Parts of Mississippi along the Mississippi River could see the deer season shortened — or at least interrupted — later this week if the Big Muddy keeps rising as quickly as forecast, the Missississippi Department of Wildlife, Fisheries and Parks announced today.

Under Mississippi’s Administrative Code Part 4, Rule 1.5, no person shall take, catch or kill, or attempt to take, catch or kill any wild bird or wild animal except waterfowl within specific areas along the Mississippi River during times of flooding, the agency said.

The rule includes automatic closures of certain areas based on nearby river gauges. Specific gauges, river stages when closures are enacted and areas closed at those levels are as follows (all river stage information provided by the National Weather Service’s riverwatch.noaa.gove website):

• Memphis, Tenn., gauge at 34 feet — Areas closed will be those parts of Desoto, Tunica and Coahoma counties west of U.S. Highway 61 and North of U.S. Highway 49.

Monday’s level was 25.1 feet and is forecast to reach 34 feet by Jan. 1, with a crest of 43.5 on Jan. 9.

 Helena, Ark., gauge at 41 feet — Areas closed will be Coahoma, Bolivar and Washington counties south of U.S. Highway 49, west of U.S. Highway 61 to the intersection of Highway 61 and Mississippi Highway 444, west of Mississippi Highway 1, and North of Highway 82. Monday’s level was 32.8 feet and is forecast to reach 41 feet by Jan. 2, with a crest of 52.5 on Jan. 11.

Greenville gauge at 48 feet — Areas closed are Washington and Issaquena Counties south of U.S. Highway 82, west of Mississippi Highway 1 and north of Mississippi Highway 14. Monday’s level was 42.4 feet and is forecast to reach 48 feet on Jan. 2, with a crest of 60 feet on Jan. 14.

Vicksburg gauge at 43 feet — Areas closed will be Issaquena, Sharkey and Warren counties south of Mississippi Highway 14, west of U.S. Highway 61, and north of the Big Black River. Monday’s level was 36.6 feet and is forecast to reach 43 feet on Jan. 3, with a crest of 54 feet on Jan. 16.

Maps of the approximate closure boundaries are at the bottom of this story.

The agency also pointed out that, as waters rise, deer and other wildlife also might be displaced from their normal habitats. As these animals move onto adjacent lands, this will place additional pressure on food sources, according to the MDWFP release.

Supplemental feeding is not recommended in areas that will be inundated with floodwater, the agency said.
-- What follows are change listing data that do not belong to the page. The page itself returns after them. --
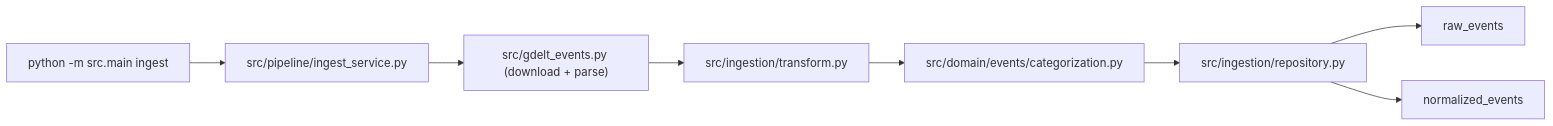
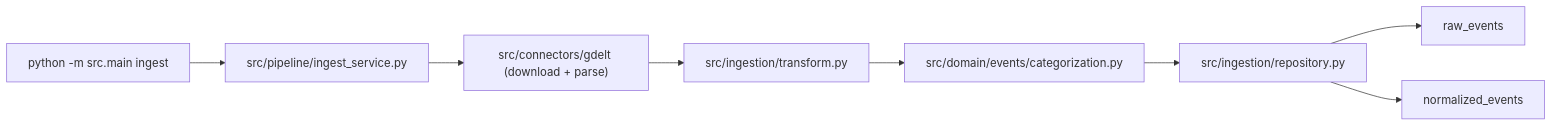
Before and after one commit to fegalvan/Global-News-Monitor: the diagram in README.md, drawn with Mermaid. The commit also changed other lines of this file and 23 other files, not shown here.

````diff
--- a/README.md
+++ b/README.md
@@ -99,10 +117,10 @@
 ```mermaid
 flowchart LR
     A["python -m src.main ingest"] --> B["src/pipeline/ingest_service.py"]
-    B --> C["src/gdelt_events.py (download + parse)"]
+    B --> C["src/connectors/gdelt (download + parse)"]
     C --> D["src/ingestion/transform.py"]
     D --> E["src/domain/events/categorization.py"]
     E --> F["src/ingestion/repository.py"]
     F --> G["raw_events"]
     F --> H["normalized_events"]
 ```
````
Private landowners adjacent to areas inundated with floodwaters may utilize supplemental feeding as permitted by law, rule or regulation, but the MDWFP pointed out that it is illegal to pour, pile or place any supplemental feed directly on the ground.

“The MDWFP will increase its law enforcement presence in the affected areas to promote public safety for residents affected by the rising waters and to enforce the wildlife laws that protect game animals affected by flooding,” the agency stated in its release.

The agency said it will continue to monitor the situation to determine whether or not any seasons need to be suspended or closed, and to provide information to the public to promote safety until conditions improve.